It was just six weeks ago that we featured Rockmelt, an Android app with a bit of an identity crisis. It didn't know whether it wanted to be an RSS reader or a browser (but it did know it wanted to look like Pinterest). Well, the eponymous company that makes Rockmelt is the latest in a series of acquisitions by Yahoo. And they've killed the Android app deader than a dove at an NRA convention.
Google just dropped a bomb on the official Android blog moments ago: Android Device Manager, a tool to help locate your lost phone. It's simple - you can track your phone from a web interface (or the official Android app!), and then ring or wipe it. Simple? Yes. Absolutely something we've all wanted since, I don't know, ever on Android as a standard feature? Duh.
Android device manager will be part of - you guessed it - Google Play [Services].
When it comes to mobile security, we readily recommend Avast's option. Not only does it offer fantastic malware protection, but the built-in Anti-Theft is one of the best tools you can have installed should your device ever get lost or stolen. Today, the company is taking advantage of Google+ Community beta testing with Mobile Security, Anti-Theft, and a new product called Backup.
The beta testing period will only last for a week, during which time the company is inviting advanced users to give this new trio a shot and provide feedback before they become available to everyone.

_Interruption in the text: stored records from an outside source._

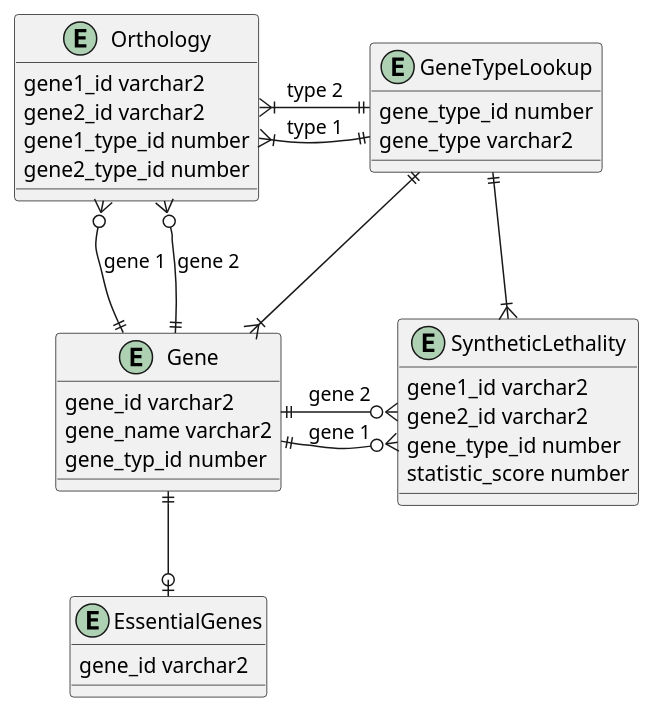
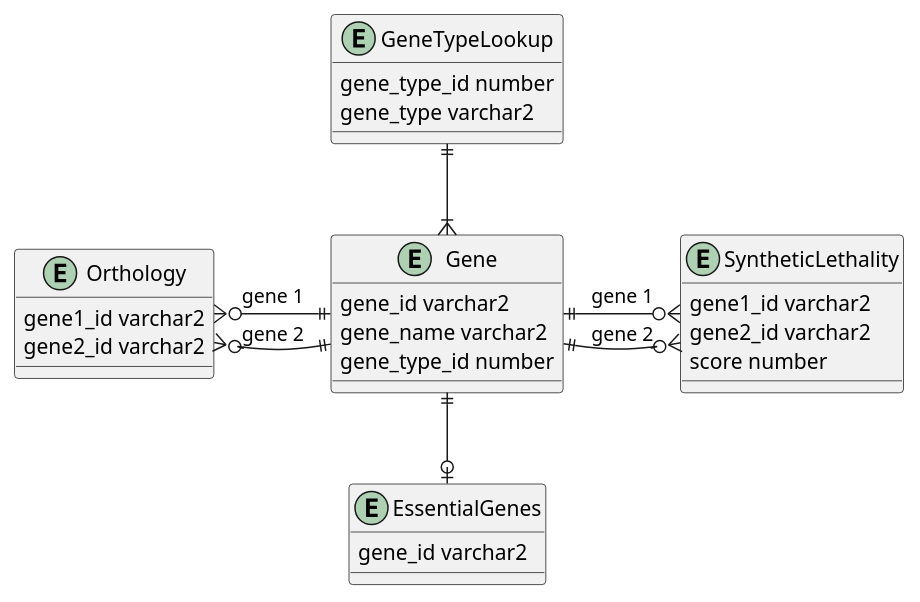
The diagram in plantuml/ERD.puml (BalintB4/DbProcjectRevision2), drawn with PlantUML before and after one commit. The commit also changed 4 other files, not shown here.

```diff
--- a/plantuml/ERD.puml
+++ b/plantuml/ERD.puml
@@ -1,41 +1,35 @@
 @startuml
 entity GeneTypeLookup {
     gene_type_id number
     gene_type varchar2
 }
 
 entity Gene {
     gene_id varchar2
     gene_name varchar2
-    gene_typ_id number
+    gene_type_id number
 }
 
 entity Orthology {
     gene1_id varchar2
     gene2_id varchar2
-    gene1_type_id number
-    gene2_type_id number
 }
 
 entity SyntheticLethality {
     gene1_id varchar2
     gene2_id varchar2
-    gene_type_id number
-    statistic_score number
+    score number
 }
 
 entity EssentialGenes {
     gene_id varchar2
 }
 
 GeneTypeLookup ||--|{ Gene
-GeneTypeLookup ||-l-|{ Orthology : "type 2"
-GeneTypeLookup ||--|{ Orthology : "type 1"
 Gene ||-l-o{ Orthology : "gene 1"
 Gene ||--o{ Orthology : "gene 2"
-GeneTypeLookup ||--|{ SyntheticLethality
-Gene ||-r-o{ SyntheticLethality : "gene 2"
-Gene ||--o{ SyntheticLethality : "gene 1"
+Gene ||-r-o{ SyntheticLethality : "gene 1"
+Gene ||--o{ SyntheticLethality : "gene 2"
 Gene ||--o| EssentialGenes
 
 @enduml
```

SwiftKey needs no introduction at this point. It's widely considered by many to be the premier keyboard available for Android, if not any mobile device, for its ability to more accurately predict words by learning a user's habits. SwiftKey Cloud, on the other hand, is the new service that will sync your keyboard across multiple devices, preventing each install of SwiftKey from having to start fresh. A new beta is now available, so get it while it's hot.

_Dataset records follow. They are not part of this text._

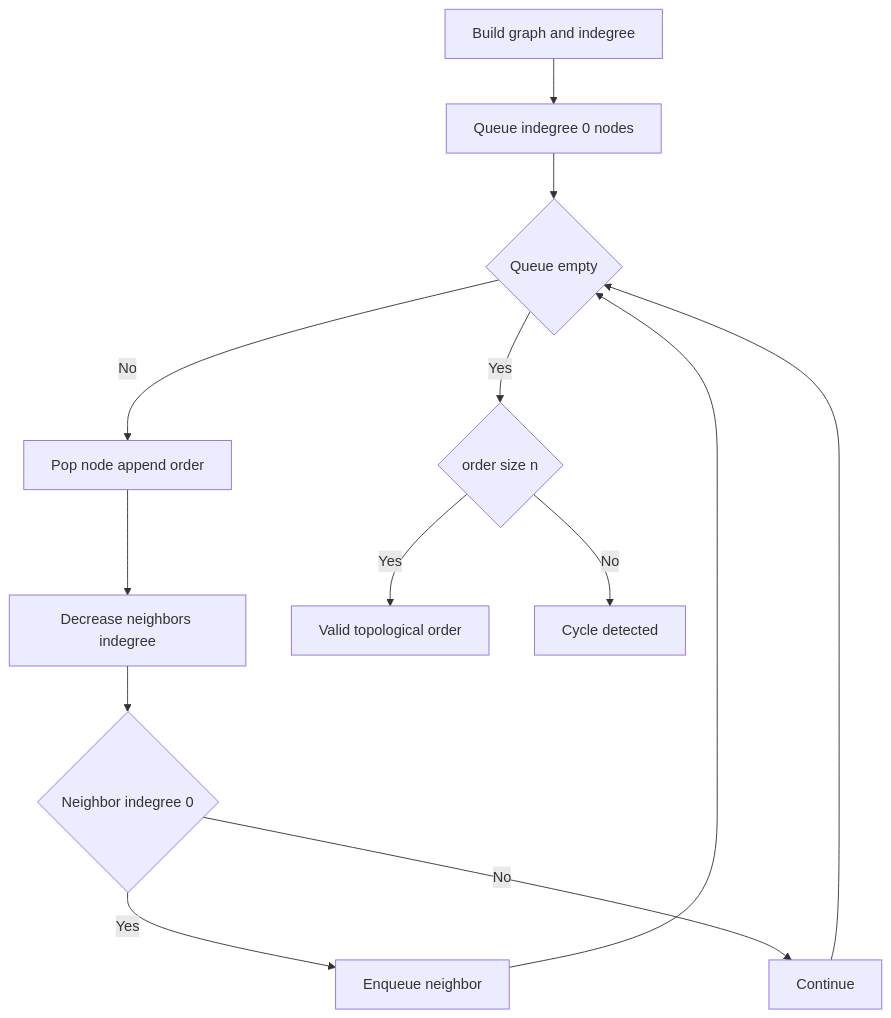
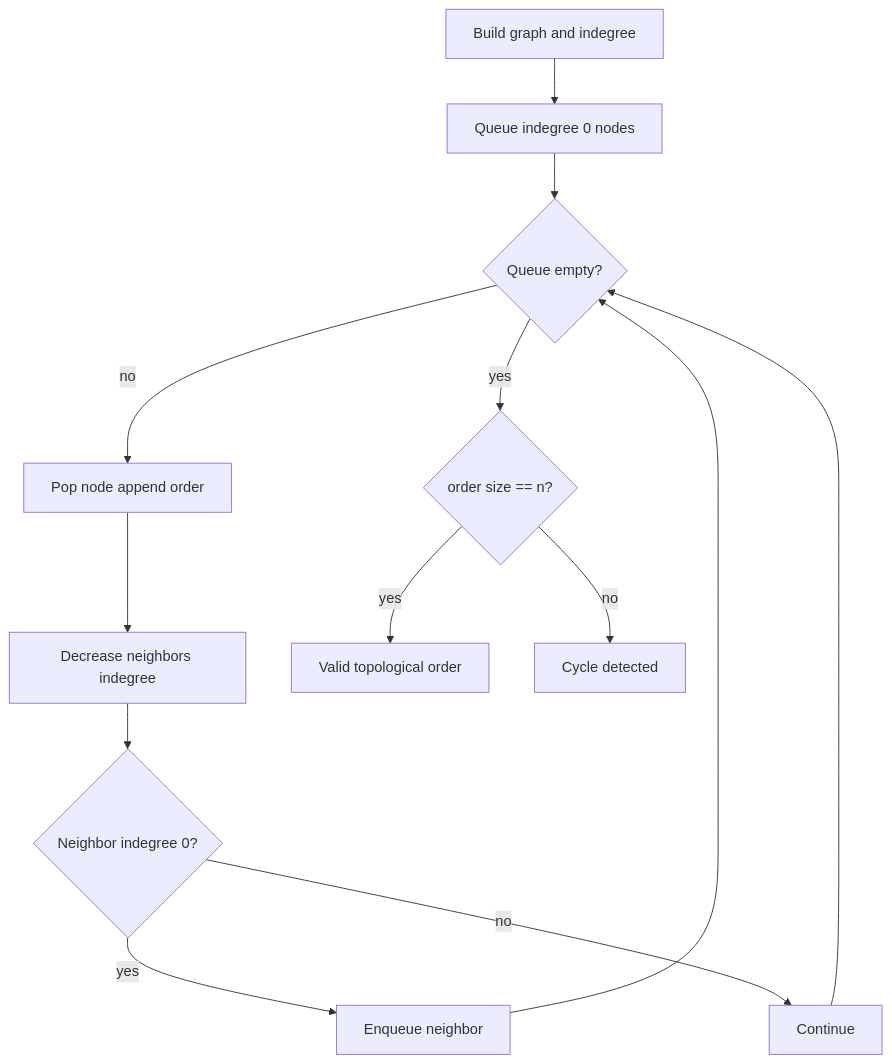
Before and after one commit to choisimo/document: the diagram in content/docs/algorithms/algorithm-architect/10-topological-sort/01-topological-sort.md, drawn with Mermaid. The commit also changed other lines of this file and 432 other files, not shown here.

````diff
--- a/content/docs/algorithms/algorithm-architect/10-topological-sort/01-topological-sort.md
+++ b/content/docs/algorithms/algorithm-architect/10-topological-sort/01-topological-sort.md
@@ -12,15 +73,15 @@
 ```mermaid
 flowchart TD
     A[Build graph and indegree] --> B[Queue indegree 0 nodes]
-    B --> C{Queue empty}
-    C -- No --> D[Pop node append order]
+    B --> C{Queue empty?}
+    C -- no --> D[Pop node append order]
     D --> E[Decrease neighbors indegree]
-    E --> F{Neighbor indegree 0}
-    F -- Yes --> G[Enqueue neighbor]
-    F -- No --> H[Continue]
+    E --> F{Neighbor indegree 0?}
+    F -- yes --> G[Enqueue neighbor]
+    F -- no --> H[Continue]
     G --> C
     H --> C
-    C -- Yes --> I{order size n}
-    I -- Yes --> J[Valid topological order]
-    I -- No --> K[Cycle detected]
+    C -- yes --> I{order size == n?}
+    I -- yes --> J[Valid topological order]
+    I -- no --> K[Cycle detected]
 ```
````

Netflix profiles have been showing up intermittently on some streaming devices, but now the feature is officially launching. Profiles will start hitting some platforms in the coming days, with more to follow soon. Sadly, our beloved Android is not in this first batch.
When you create profiles on Netflix, each one acts like a sub-account with its own recommendations, history, and streaming queue. Although, Netflix didn't even mention the individual queues this time – they seem more interested in personalized recommendations and Facebook integration.
Every online video service seems to be getting into the original content game these days. Hulu is no exception, and to celebrate the release of the superhero-themed animated comedy The Awesomes, they're giving away two months of free access to the premium Hulu Plus portal. That includes access to the Android app, which isn't available to free users. To redeem it, just head to this link and sign up.
This is a pretty big deal if you've been meaning to try out the less limited side of Hulu.
In addition to the Connect Chrome extension, yet another of Motorola's specially-built pieces of software has gone live before today's Moto X press event. This time it's an Android app, apparently designed to easily sync between an old phone and a new one. It's called Motorola Migrate, and it's available now for all phones running Android 2.2 or higher.
The idea is pretty simple: log into the Motorola service on your old phone, select among call history, text messages, SIM card contacts, media, and some very basic settings, open Migrate on your new phone, scan a QR code, and get going.